As many same-sex couples are older but have only been legally married for only a few years, in many cases, each spouse will have accumulated a large amount of property before the actual marriage. Despite having shared the property over the years, such assets are legally considered non-marital property. This can be an especially thorny issue in the course of a divorce.

Contact an Experienced Attorney

Divorce is never easy, but if you are considering filing for divorce, an experienced family law attorney can help ensure that you get the share of marital property to which you are entitled. Reach out to our compassionate DuPage County family law attorneys today for a consultation.

Sources:

http://www.supremecourt.gov/opinions/14pdf/14-556_3204.pdf

http://www.ilga.gov/legislation/ilcs/ilcs4.asp?ActID=2086&ChapterID=59&SeqStart=3700000&SeqEnd=5200000

Property Division Issues in Same-Sex Divorces

Illinios divorce attorney, Illinois family law attorney, Illinois marriage laws, civil union,Last June, Illinois law officially changed to allow same-sex couples to enter into full marriages. While this was a momentous occasion for many, it also opened up same-sex couples to the possibility of having to deal with a formal legal divorce down the road. Although the divorce laws apply to same-sex marriages the same way that they do to heterosexual marriages, there are a variety of practical differences that certain same-sex couples should consider. One of these issues comes up in the context of property division. Many same-sex couples cohabited in long-term, committed relationships that were not legally recognized marriages prior to the enactment of the new law. Those preexisting relationships can make distinguishing marital property from non-marital property more difficult.

Property Division Rules in General

In broad strokes, Illinois’ property division rule is that the courts divide marital property equitably, and leave non-marital property untouched.

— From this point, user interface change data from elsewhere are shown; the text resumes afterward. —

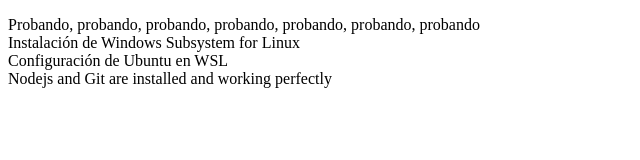
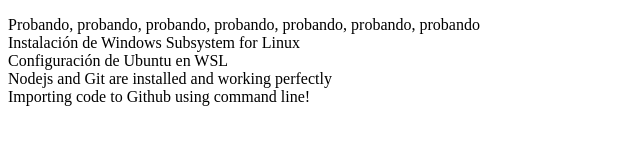
Before and after one commit to ananoemic/proyectoDemoCursoPreworkWSL, a plain HTML site: page index.html in a window 1280 px wide. Shown: the whole page, without its empty margins (0-640 px from the left). Drawn offline with Linux system fonts and the light colour scheme.

Commit message:
checking

```diff
--- a/index.html
+++ b/index.html
@@ -12,6 +12,7 @@
         Instalación de Windows Subsystem for Linux<br>
         Configuración de Ubuntu en WSL<br>
         Nodejs and Git are installed and working perfectly<br>
+        Importing code to Github using command line!
     </p>
 </body>
 </html>
```
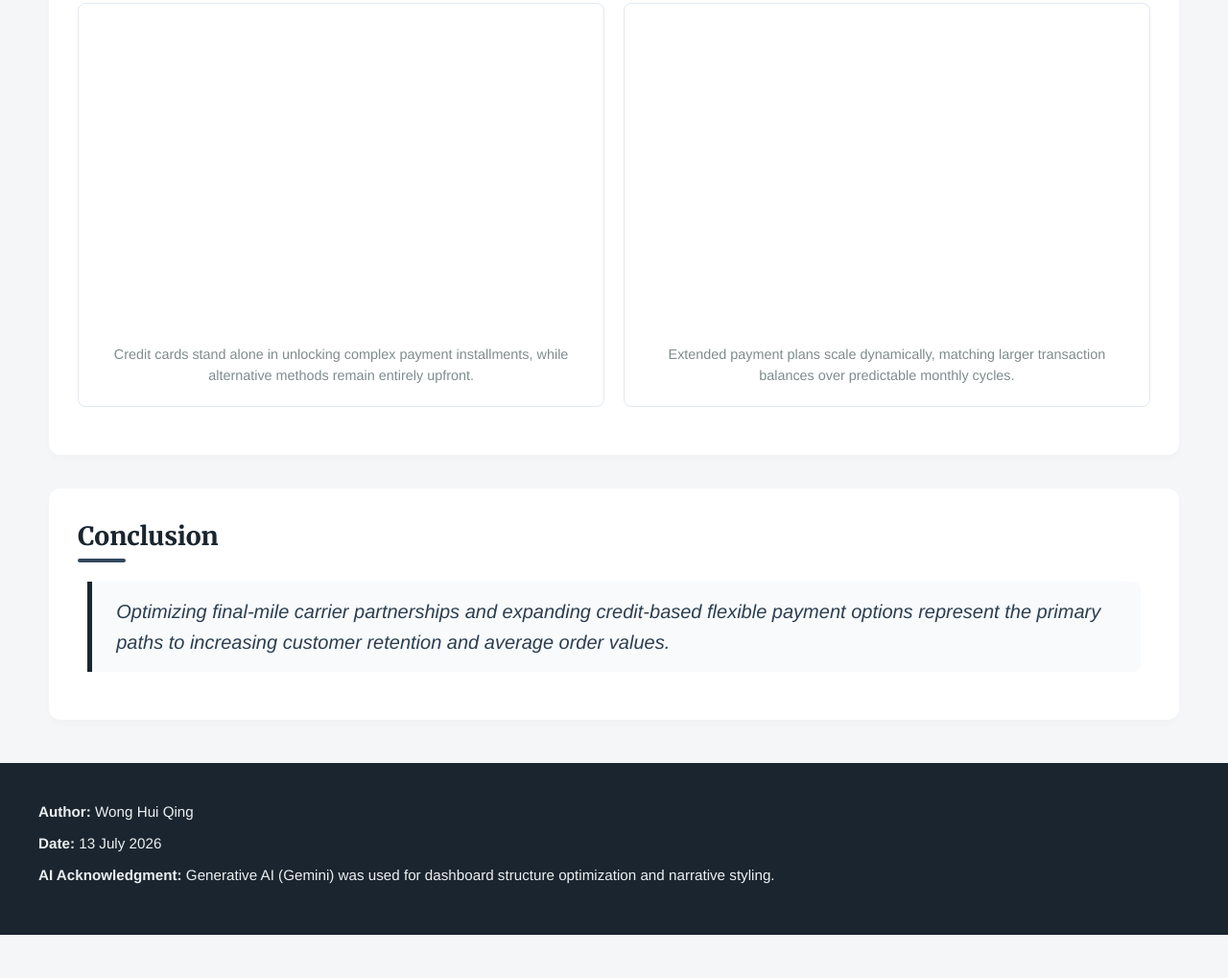
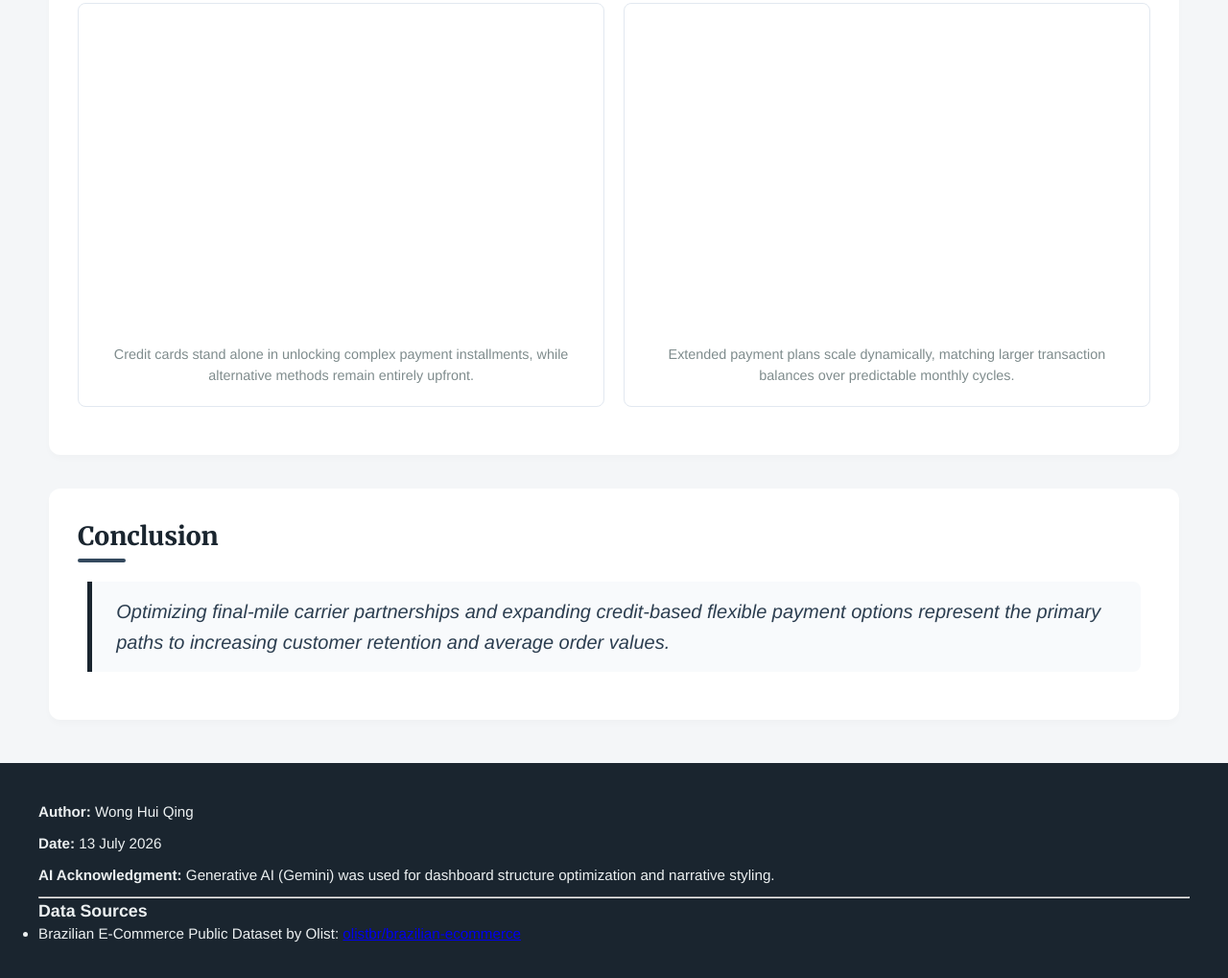
Before and after one commit to hwon0096-beep/project2026, a plain HTML site: page index.html in a window 1280 px wide. Shown: the part 3553-4572 px from the top of the page at 96% size. Before the commit the page ends 4527 px from the top, so only its background shows below. Drawn offline with Linux system fonts and the light colour scheme; a script that the page names is missing.

Commit message:
Add data source

```diff
--- a/index.html
+++ b/index.html
@@ -125,6 +125,11 @@
             <p><strong>Author:</strong> Wong Hui Qing</p>
             <p><strong>Date:</strong> 13 July 2026</p>
             <p><strong>AI Acknowledgment:</strong> Generative AI (Gemini) was used for dashboard structure optimization and narrative styling.</p>
+            <hr>
+            <h3>Data Sources</h3>
+            <ul>
+                <li>Brazilian E-Commerce Public Dataset by Olist: <a href="https://www.kaggle.com/datasets/olistbr/brazilian-ecommerce?resource=download " target="_blank">olistbr/brazilian-ecommerce</a></li>
+            </ul>
         </div>
     </footer>
 
```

However, that requires courts to determine what pieces of property qualify as marital versus non-marital. Marital property is almost anything that a spouse acquires during the marriage. The exceptions to this are things like gifts to one spouse or inheritances that a spouse receives.

Importantly, that means that property that the spouses owned separately and brought into the marriage would count as non-marital property. However, that rule also contains an exception in the form of the transmutation doctrine. The transmutation doctrine is the legal way in which something that was non-marital property turns into marital property over time. This usually occurs when the spouses collectively invest marital property in something that was non-marital, such as using marital funds to pay the mortgage for a house that one spouse owns, or if the other spouse spends time and effort improving the property.

Unique Issues in Same-Sex Divorces

Same-sex divorces may involve extra difficulties in property division because the couple may have previously cohabited for a long period without the legal protection of marriage. In these cases, courts will have to separate out non-marital property that the couple purchased while they were cohabiting. The law in Illinois does not provide special property protections for non-married, cohabiting couples. However, some property that the couple acquired during the period of cohabitation may have transmuted at some point during the couple’s marriage.

Another unique property division issue centers on what happens if the couple who is now married had previously entered into a civil union. The easiest solution to this problem is to be proactive and take advantage of a grace period offered by the new marriage law. That grace period gives couples until this June to convert their civil union into a marriage. If they choose to do so, then they can also make their marriage retroactive, starting on the date of the civil union.

Same-sex marriage and divorce are recent legal changes in Illinois and much of the law surrounding them is still developing. If you have questions or are considering a divorce, contact a skilled DuPage County divorce attorney today.